Your answer should be every line from the records that contains "rotation".

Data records
━━━━

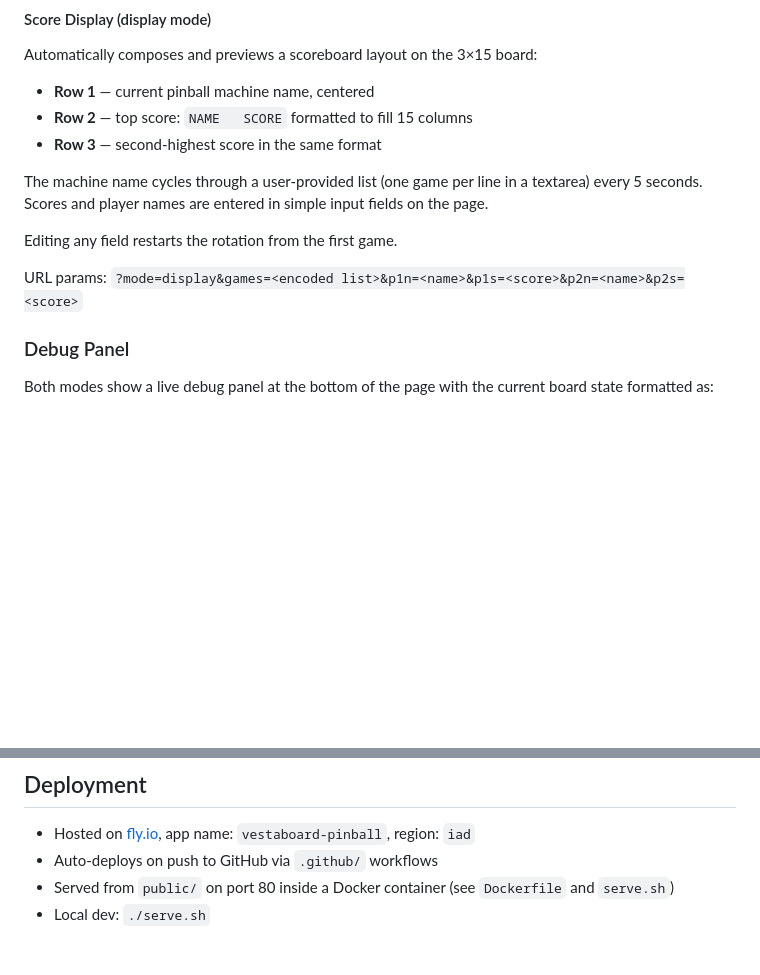
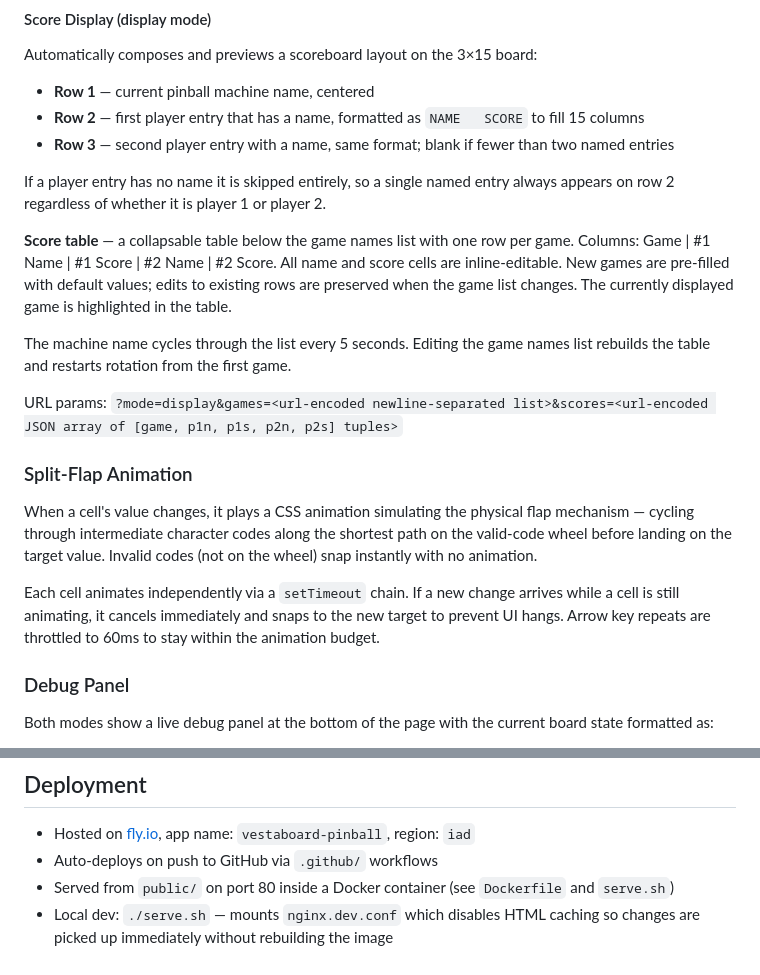
Before and after one commit to jonknapp/vestaboard-pinball, a Markdown page: PROJECT_CONTEXT.md, 2 parts joined by grey strips. Rendered like a GitHub page; blank space fills up the shorter version.

Commit message:
Update project context

```diff
--- a/PROJECT_CONTEXT.md
+++ b/PROJECT_CONTEXT.md
@@ -125,14 +125,22 @@ A manual cell-by-cell editor for the 3×15 board. The active cell is highlighted
 Automatically composes and previews a scoreboard layout on the 3×15 board:
 
 - **Row 1** — current pinball machine name, centered
-- **Row 2** — top score: `NAME   SCORE` formatted to fill 15 columns
-- **Row 3** — second-highest score in the same format
+- **Row 2** — first player entry that has a name, formatted as `NAME   SCORE` to fill 15 columns
+- **Row 3** — second player entry with a name, same format; blank if fewer than two named entries
 
-The machine name cycles through a user-provided list (one game per line in a textarea) every 5 seconds. Scores and player names are entered in simple input fields on the page.
+If a player entry has no name it is skipped entirely, so a single named entry always appears on row 2 regardless of whether it is player 1 or player 2.
 
-Editing any field restarts the rotation from the first game.
+**Score table** — a collapsable table below the game names list with one row per game. Columns: Game | #1 Name | #1 Score | #2 Name | #2 Score. All name and score cells are inline-editable. New games are pre-filled with default values; edits to existing rows are preserved when the game list changes. The currently displayed game is highlighted in the table.
 
-URL params: `?mode=display&games=<encoded list>&p1n=<name>&p1s=<score>&p2n=<name>&p2s=<score>`
+The machine name cycles through the list every 5 seconds. Editing the game names list rebuilds the table and restarts rotation from the first game.
+
+URL params: `?mode=display&games=<url-encoded newline-separated list>&scores=<url-encoded JSON array of [game, p1n, p1s, p2n, p2s] tuples>`
+
+### Split-Flap Animation
+
+When a cell's value changes, it plays a CSS animation simulating the physical flap mechanism — cycling through intermediate character codes along the shortest path on the valid-code wheel before landing on the target value. Invalid codes (not on the wheel) snap instantly with no animation.
+
+Each cell animates independently via a `setTimeout` chain. If a new change arrives while a cell is still animating, it cancels immediately and snaps to the new target to prevent UI hangs. Arrow key repeats are throttled to 60ms to stay within the animation budget.
 
 ### Debug Panel
 
@@ -150,4 +158,4 @@ The panel updates on every change.
 - Hosted on [fly.io](https://fly.io), app name: `vestaboard-pinball`, region: `iad`
 - Auto-deploys on push to GitHub via `.github/` workflows
 - Served from `public/` on port 80 inside a Docker container (see `Dockerfile` and `serve.sh`)
-- Local dev: `./serve.sh`
+- Local dev: `./serve.sh` — mounts `nginx.dev.conf` which disables HTML caching so changes are picked up immediately without rebuilding the image
```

━━━━

→ **ANSWER TO THIS PROBLEM**
-Editing any field restarts the rotation from the first game.
+The machine name cycles through the list every 5 seconds. Editing the game names list rebuilds the table and restarts rotation from the first game.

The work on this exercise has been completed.